Show the student Level 2 and before they play anything, ask them to ‘spot the difference’ between the Level 1 and Level 2 scores. There is a slight variation in rhythm, and now the RH is playing more Cs, including a 2-note chord. Ask them how they think this will sound and try out the different parts, then play the whole piece.
Once Level 2 is fluent, show them the score for Level 3 and once again ‘spot the difference’, scanning thought the music before playing. They should notice that the LH remains the same but the RH has a rhythmic variation. Students could clap this before playing.
Once they’ve mastered all three levels… ask them to make up their own Level 4!

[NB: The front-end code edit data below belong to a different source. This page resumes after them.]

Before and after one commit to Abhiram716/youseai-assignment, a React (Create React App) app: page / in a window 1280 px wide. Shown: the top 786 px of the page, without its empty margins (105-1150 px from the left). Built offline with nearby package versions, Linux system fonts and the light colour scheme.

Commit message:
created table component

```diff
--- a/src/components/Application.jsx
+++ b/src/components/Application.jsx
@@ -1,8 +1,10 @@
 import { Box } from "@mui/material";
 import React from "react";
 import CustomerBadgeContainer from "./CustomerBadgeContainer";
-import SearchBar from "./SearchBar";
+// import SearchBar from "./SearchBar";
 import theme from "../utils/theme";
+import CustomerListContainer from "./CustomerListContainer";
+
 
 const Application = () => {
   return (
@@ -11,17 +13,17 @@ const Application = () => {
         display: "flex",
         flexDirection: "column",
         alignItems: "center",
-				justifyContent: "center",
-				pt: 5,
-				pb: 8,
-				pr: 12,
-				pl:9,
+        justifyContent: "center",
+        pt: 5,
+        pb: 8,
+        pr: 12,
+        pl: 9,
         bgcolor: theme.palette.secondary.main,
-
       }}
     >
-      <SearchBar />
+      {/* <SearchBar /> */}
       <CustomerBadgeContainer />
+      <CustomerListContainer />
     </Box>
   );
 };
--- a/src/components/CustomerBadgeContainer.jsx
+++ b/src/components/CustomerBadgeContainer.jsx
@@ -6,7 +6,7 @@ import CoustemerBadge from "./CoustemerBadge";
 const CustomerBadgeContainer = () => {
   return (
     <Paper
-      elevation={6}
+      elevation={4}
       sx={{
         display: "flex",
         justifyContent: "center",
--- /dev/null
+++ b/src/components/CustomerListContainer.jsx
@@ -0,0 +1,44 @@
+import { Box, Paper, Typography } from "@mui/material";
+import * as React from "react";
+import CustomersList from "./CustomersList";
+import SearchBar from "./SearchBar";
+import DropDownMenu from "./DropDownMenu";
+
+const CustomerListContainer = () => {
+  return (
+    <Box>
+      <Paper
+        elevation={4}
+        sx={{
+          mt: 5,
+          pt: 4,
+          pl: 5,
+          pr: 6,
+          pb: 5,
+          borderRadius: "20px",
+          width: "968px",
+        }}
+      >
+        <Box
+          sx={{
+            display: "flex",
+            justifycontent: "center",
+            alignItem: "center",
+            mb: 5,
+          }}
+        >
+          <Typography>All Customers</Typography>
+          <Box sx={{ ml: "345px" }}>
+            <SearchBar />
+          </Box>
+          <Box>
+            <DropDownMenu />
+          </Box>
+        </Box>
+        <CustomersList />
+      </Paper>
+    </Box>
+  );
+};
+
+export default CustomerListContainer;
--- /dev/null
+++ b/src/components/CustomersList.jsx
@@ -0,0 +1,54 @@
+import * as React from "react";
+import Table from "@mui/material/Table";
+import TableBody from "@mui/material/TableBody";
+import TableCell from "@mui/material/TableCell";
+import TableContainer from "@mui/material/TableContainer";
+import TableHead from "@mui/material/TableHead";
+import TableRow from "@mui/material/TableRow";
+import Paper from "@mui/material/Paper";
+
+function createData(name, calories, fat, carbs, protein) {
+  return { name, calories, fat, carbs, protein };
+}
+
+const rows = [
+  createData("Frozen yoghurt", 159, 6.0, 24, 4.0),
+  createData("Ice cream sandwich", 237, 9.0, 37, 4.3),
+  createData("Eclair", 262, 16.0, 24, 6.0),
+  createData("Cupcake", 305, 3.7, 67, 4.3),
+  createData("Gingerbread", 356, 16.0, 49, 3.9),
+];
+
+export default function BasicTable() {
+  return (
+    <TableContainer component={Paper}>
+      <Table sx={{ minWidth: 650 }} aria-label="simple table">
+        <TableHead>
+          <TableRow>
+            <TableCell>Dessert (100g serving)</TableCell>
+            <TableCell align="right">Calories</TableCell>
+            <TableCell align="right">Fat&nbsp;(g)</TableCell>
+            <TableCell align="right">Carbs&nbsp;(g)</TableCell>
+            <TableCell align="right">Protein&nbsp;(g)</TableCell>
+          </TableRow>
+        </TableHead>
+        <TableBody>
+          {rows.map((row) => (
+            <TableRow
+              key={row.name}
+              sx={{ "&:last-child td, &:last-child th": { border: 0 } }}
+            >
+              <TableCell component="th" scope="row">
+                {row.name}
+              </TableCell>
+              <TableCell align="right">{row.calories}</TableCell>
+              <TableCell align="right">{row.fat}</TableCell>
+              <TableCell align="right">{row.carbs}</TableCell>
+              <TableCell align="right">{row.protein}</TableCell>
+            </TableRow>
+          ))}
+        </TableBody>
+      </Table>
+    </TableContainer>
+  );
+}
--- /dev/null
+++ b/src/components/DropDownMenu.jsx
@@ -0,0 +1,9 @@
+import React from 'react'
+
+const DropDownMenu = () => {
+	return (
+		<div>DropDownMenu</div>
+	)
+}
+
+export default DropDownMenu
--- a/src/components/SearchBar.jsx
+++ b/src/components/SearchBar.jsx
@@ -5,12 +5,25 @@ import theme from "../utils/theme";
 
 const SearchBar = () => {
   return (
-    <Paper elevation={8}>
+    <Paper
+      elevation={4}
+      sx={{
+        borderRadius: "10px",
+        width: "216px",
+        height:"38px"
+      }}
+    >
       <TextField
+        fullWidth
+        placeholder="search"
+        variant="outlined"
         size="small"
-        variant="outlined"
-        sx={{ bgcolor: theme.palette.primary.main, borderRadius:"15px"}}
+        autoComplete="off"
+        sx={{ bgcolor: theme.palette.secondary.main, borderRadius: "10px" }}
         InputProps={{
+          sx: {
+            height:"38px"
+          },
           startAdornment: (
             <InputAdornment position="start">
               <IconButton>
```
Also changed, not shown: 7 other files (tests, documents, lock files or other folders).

Who are the pieces for?
Everyone. Quite literally. From beginners to advanced. Beginners will have these as their repertoire pieces and composition activities. Intermediate and advanced will use these as sight reading and creativity exercises. These pieces are also excellent for pianists recovering from injury, because they are all written in comfortable hand positions that encourage a healthy technique. I was inspired to do this after I had tendonitis myself, and got help from Taubman specialists.
How did you get the idea for the Rote Repertoire website?
It seemed the only sensible way to get the pieces out there together with the support material. Having pieces available digitally meant that I could include videos, audio tracks and teacher guides. I also like the idea of having a website with the word ‘rote’ in it – to get people used to the idea that rote teaching can be awesome!
How can teachers and students access your new series?
Go to www.roterepertoire.com. The pieces are all displayed in a colourful format and there are lots of instructional videos on the site. Each piece comes in a ‘pack’ that contains sheet music, video teaching tutorials, a teacher guide and audio tracks. Pieces can be bought as individual packs, in repertoire bundles, or as part of a membership (see the end of this article for a special offer!).
Will there be a Rote Repertoire book?
Yes – it will be launched in January! I’m going to be doing a workshop tour with Brenda Hunting; she will discuss the pieces from the point of view of developing a healthy piano technique. The book will be great for students and teachers who prefer books over printouts. However, book form has its limitations: it’s a single license (as opposed to the digital versions, which are studio-licensed) and it doesn’t come with any of the video or audio support material. However, students can always access the YouTube channel!
This looks like a lot of work! Are you still writing theory and sight reading books?
Yes, of course! I am still revising and updating the rest of the series all the time. My passion is music literacy, and that’s what BlitzBooks is all about — it started with theory, then sight reading, and now more reading through repertoire.
What do you hope students will gain from your series?
So many things! Music literacy — the ability to scan music and read fluently; a love of composing and creating; and a healthy piano technique. My hope is that with this series, students can have it all: contemporary pieces that sound interesting, sight reading skills, a solid technique AND improvisation and composition opportunities… all with the goal of fostering a lifelong love of music.